Friction result (a) and specific fuel consumption result (b) for daily check operating point OP7

Grahic Jump Location
Fig. 7

Operating points for the tests

Grahic Jump Location
Fig. 8

Friction difference in the engine operating map (positive values: steel piston has lower friction)

Grahic Jump Location
Fig. 9

Loss analysis for the operating point 1500 rpm, 200 Nm mapping point OP4

Grahic Jump Location
Fig. 10

Fuel consumption advantage of the steel piston for all mapping points

Grahic Jump Location
Fig. 11

Fuel consumption benefits at the power curve, Al versus steel piston. ISFC (thermodynamics only) difference versus BSFC (thermodynamics and friction) difference.

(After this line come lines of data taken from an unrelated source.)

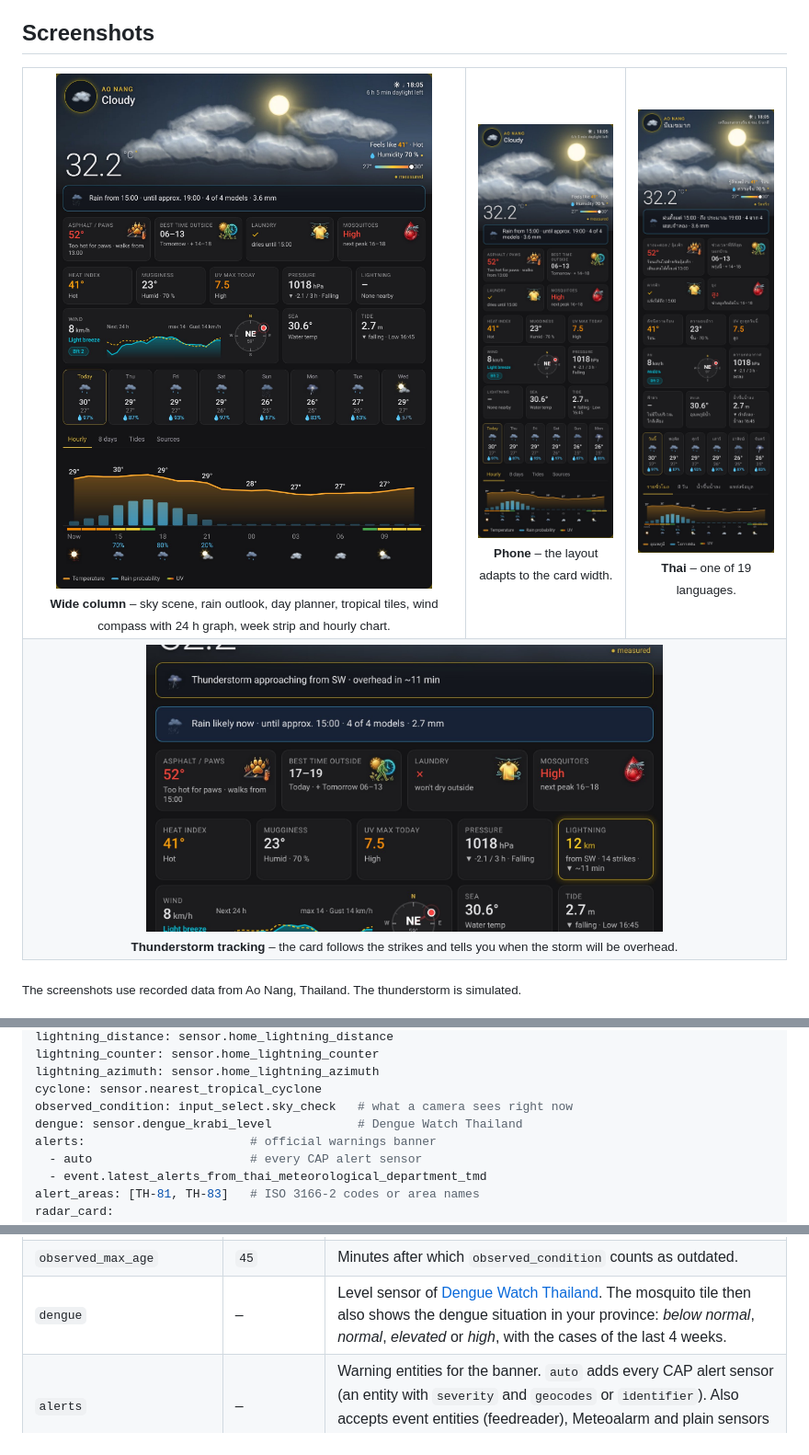
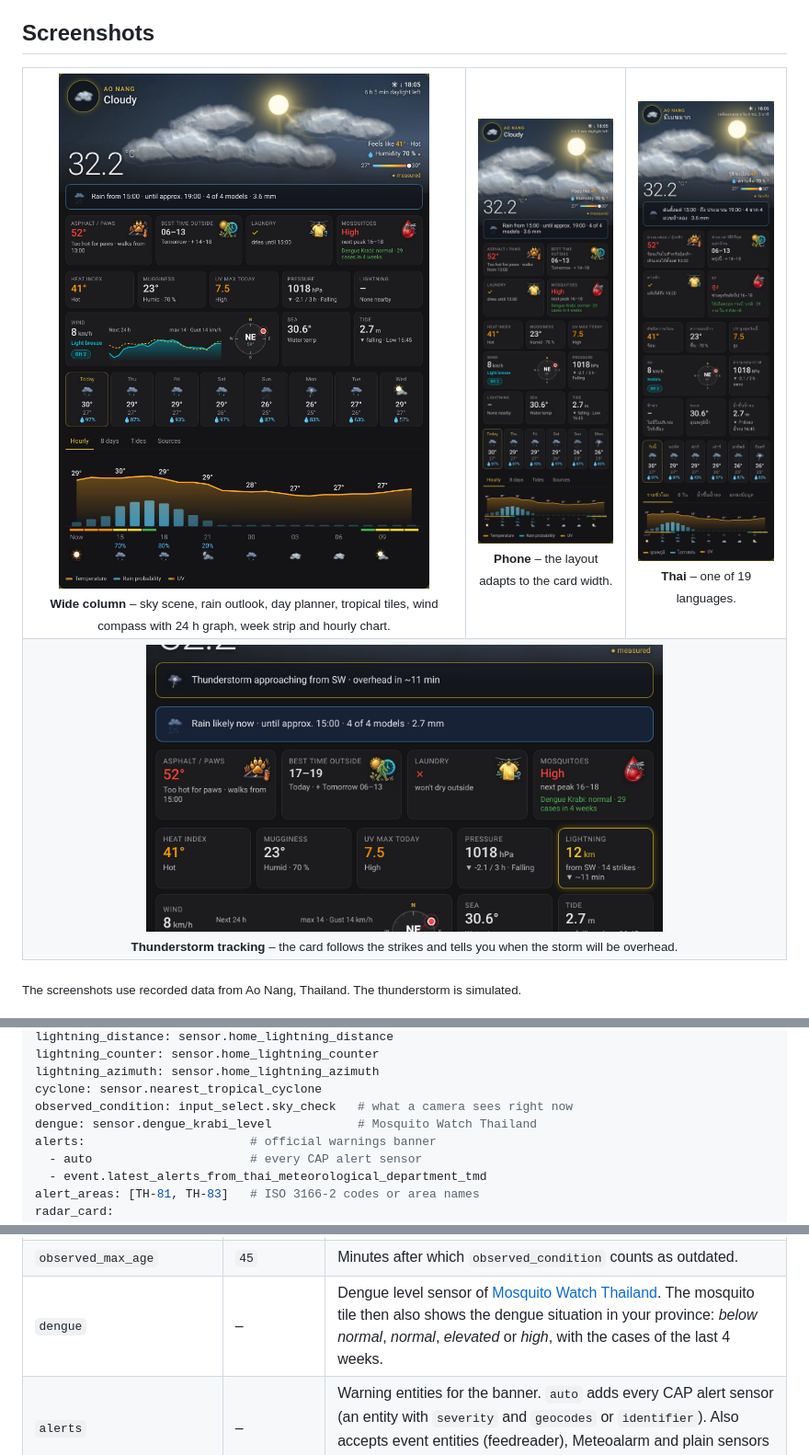
Before and after one commit to mb26-dev/ha-tropical-weather, a Markdown page: README.md, 3 parts joined by grey strips. Shown at 92% size. GitHub-like rendering; pictures changed too: images/card-desktop.jpg, images/card-phone.jpg, images/card-thai.jpg.

Commit message:
README: screenshots with the dengue line, release badge, Mosquito Watch Thailand name

```diff
--- a/README.md
+++ b/README.md
@@ -127,7 +127,7 @@ lightning_counter: sensor.home_lightning_counter
 lightning_azimuth: sensor.home_lightning_azimuth
 cyclone: sensor.nearest_tropical_cyclone
 observed_condition: input_select.sky_check   # what a camera sees right now
-dengue: sensor.dengue_krabi_level            # Dengue Watch Thailand
+dengue: sensor.dengue_krabi_level            # Mosquito Watch Thailand
 alerts:                       # official warnings banner
   - auto                      # every CAP alert sensor
   - event.latest_alerts_from_thai_meteorological_department_tmd
@@ -159,7 +159,7 @@ radar_card:
 | `rain_consensus` | `true` | The rain outlook, laundry and best-time tiles ask every weather entity in `sources`, not only the main one. A model counts as "rain" with a probability of 50 % or more, or with 0.3 mm or more when it gives no probability. The outlook shows how many models agree; the laundry tile only counts an hour as wet when more than half of the models agree. |
 | `observed_condition` | – | An entity whose state is a weather condition seen right now (`sunny`, `partlycloudy`, `cloudy`, `rainy`, `pouring`, ...), for example an `input_select` filled from your outdoor cameras. For the current hour it overrules every model: hero condition (gold ● marker), rain outlook, laundry and best time. `unknown` or an old value is ignored. See [Observed weather from cameras](#observed-weather-from-cameras). |
 | `observed_max_age` | `45` | Minutes after which `observed_condition` counts as outdated. |
-| `dengue` | – | Level sensor of [Dengue Watch Thailand](https://github.com/mb26-dev/ha-dengue-watch). The mosquito tile then also shows the dengue situation in your province: *below normal*, *normal*, *elevated* or *high*, with the cases of the last 4 weeks. |
+| `dengue` | – | Dengue level sensor of [Mosquito Watch Thailand](https://github.com/mb26-dev/ha-dengue-watch). The mosquito tile then also shows the dengue situation in your province: *below normal*, *normal*, *elevated* or *high*, with the cases of the last 4 weeks. |
 | `alerts` | – | Warning entities for the banner. `auto` adds every CAP alert sensor (an entity with `severity` and `geocodes` or `identifier`). Also accepts event entities (feedreader), Meteoalarm and plain sensors whose state is the warning. |
 | `alert_areas` | – | Only show warnings whose `geocodes` or area description contain one of these codes or names (e.g. `TH-81`, `Krabi`). Warnings without area information are always shown. |
 | `alert_min_severity` | `minor` | Lowest severity shown: `minor`, `moderate`, `severe` or `extreme`. Warnings without a severity count as `minor`. |
```
Also changed, not shown: other parts of README.md (+1 -1 lines).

Grahic Jump Location
Fig. 12

Change in piston temperature (cylinder 2 thrust side bowl rim, 2000 rpm, 250 Nm) for variations in engine and cooling parameters



Some tools below are only available to our subscribers or users with an online account.

Related Content

Customize your page view by dragging and repositioning the boxes below.

Related Journal Articles
Related eBook Content
Topic Collections

Sorry! You do not have access to this content. For assistance or to subscribe, please contact us:

  • TELEPHONE: 1-800-843-2763 (Toll-free in the USA)
  • EMAIL: asmedigitalcollection@asme.org
Sign In